Pick out and copy every line below that has the word "shadow".

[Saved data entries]
- - -
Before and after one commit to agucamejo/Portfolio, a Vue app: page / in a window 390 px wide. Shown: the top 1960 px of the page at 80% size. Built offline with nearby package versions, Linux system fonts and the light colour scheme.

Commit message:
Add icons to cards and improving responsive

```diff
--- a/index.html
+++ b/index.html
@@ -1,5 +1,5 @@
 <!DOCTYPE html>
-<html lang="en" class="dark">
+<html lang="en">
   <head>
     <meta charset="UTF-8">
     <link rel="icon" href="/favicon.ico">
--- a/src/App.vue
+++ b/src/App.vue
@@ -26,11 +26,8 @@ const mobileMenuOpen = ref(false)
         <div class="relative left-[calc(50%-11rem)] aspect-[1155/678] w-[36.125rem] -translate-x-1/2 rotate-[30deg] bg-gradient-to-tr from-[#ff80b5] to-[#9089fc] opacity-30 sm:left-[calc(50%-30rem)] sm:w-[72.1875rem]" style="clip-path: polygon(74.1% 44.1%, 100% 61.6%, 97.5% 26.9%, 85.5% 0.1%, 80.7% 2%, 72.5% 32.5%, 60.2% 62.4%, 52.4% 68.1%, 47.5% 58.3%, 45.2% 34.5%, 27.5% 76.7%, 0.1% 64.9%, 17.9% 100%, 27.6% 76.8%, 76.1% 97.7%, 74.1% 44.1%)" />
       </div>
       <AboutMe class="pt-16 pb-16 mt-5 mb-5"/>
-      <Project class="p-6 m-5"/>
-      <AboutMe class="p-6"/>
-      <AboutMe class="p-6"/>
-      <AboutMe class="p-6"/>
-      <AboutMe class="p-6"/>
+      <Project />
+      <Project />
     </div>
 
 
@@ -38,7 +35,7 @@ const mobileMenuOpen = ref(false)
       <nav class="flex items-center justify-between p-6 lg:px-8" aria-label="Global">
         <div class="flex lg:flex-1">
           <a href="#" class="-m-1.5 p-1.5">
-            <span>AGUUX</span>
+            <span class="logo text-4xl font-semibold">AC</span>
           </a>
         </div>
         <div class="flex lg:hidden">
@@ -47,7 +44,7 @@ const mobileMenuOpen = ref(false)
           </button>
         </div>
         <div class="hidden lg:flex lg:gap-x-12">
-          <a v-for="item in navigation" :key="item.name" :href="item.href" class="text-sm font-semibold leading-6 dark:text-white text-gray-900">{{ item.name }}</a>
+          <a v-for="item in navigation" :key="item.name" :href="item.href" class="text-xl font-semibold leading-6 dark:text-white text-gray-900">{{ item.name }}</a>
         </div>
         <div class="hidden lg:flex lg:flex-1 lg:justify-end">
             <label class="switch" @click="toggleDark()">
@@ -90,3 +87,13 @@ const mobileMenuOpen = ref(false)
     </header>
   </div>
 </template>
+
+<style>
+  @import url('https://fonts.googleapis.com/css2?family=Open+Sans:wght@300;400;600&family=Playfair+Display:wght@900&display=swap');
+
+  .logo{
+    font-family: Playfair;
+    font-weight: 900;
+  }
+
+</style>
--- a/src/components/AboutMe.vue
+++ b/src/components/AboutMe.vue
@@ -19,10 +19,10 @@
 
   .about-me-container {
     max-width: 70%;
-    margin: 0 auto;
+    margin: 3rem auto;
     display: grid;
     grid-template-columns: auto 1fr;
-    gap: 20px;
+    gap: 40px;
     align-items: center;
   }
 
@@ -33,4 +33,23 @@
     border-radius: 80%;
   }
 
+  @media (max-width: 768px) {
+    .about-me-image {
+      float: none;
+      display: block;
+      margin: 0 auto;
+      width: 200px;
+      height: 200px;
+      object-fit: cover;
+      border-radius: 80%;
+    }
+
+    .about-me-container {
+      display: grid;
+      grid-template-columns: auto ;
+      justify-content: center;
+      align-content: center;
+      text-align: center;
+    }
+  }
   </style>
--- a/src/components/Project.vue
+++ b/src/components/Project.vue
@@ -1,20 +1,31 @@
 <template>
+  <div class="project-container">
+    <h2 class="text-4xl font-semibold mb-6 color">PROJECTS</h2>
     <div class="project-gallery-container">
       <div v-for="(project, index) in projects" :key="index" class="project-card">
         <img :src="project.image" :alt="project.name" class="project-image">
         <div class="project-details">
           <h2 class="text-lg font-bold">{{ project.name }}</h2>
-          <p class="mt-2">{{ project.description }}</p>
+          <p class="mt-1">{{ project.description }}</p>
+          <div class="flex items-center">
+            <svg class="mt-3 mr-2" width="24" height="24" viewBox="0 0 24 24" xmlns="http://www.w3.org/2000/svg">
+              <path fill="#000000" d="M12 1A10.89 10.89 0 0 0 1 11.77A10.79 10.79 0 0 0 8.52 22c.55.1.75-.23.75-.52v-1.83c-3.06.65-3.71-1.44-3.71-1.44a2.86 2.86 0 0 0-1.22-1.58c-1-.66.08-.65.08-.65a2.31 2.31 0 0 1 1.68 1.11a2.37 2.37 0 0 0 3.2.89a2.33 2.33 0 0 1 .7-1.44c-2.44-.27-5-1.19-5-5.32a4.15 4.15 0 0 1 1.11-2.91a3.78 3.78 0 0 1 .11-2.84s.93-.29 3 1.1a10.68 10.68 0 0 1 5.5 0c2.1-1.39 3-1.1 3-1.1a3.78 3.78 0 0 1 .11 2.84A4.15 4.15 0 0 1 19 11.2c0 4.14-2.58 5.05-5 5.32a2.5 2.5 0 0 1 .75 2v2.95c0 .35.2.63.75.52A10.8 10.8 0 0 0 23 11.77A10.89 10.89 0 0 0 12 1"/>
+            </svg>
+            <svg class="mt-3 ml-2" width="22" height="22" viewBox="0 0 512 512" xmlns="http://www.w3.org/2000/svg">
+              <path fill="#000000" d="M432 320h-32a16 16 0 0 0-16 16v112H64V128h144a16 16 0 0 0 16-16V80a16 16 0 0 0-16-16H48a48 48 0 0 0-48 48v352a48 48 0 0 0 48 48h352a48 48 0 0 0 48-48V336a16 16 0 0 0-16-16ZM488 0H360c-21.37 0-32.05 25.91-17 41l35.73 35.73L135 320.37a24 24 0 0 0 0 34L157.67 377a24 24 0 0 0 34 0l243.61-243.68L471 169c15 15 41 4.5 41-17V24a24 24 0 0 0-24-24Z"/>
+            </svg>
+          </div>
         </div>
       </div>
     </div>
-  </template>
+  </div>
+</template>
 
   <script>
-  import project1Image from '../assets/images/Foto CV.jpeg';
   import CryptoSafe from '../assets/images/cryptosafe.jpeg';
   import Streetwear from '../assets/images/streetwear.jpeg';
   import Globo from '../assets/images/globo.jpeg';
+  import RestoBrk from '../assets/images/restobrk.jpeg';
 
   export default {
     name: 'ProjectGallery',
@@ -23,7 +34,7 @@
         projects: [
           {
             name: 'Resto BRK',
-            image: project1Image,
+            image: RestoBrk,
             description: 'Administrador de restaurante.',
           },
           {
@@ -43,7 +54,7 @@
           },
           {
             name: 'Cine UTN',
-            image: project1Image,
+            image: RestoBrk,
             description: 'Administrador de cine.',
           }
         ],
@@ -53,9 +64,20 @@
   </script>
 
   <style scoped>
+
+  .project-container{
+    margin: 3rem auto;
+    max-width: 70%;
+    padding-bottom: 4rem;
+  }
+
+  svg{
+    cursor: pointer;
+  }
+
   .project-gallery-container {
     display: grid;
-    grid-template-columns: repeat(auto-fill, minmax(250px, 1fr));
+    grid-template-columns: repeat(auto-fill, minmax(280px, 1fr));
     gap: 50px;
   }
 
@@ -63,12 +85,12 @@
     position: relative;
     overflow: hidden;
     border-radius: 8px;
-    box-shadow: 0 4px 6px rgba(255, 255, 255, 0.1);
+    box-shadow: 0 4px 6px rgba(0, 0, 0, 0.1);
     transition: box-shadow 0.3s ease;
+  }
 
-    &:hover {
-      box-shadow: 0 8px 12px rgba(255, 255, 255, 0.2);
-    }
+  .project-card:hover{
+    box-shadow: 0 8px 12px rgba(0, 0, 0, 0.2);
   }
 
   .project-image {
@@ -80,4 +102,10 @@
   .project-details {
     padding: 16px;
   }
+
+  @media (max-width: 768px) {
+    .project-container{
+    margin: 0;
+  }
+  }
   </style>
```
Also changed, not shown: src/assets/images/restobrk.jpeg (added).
- - -
* _Task response_:
-    box-shadow: 0 4px 6px rgba(255, 255, 255, 0.1);
+    box-shadow: 0 4px 6px rgba(0, 0, 0, 0.1);
     transition: box-shadow 0.3s ease;
-      box-shadow: 0 8px 12px rgba(255, 255, 255, 0.2);
+    box-shadow: 0 8px 12px rgba(0, 0, 0, 0.2);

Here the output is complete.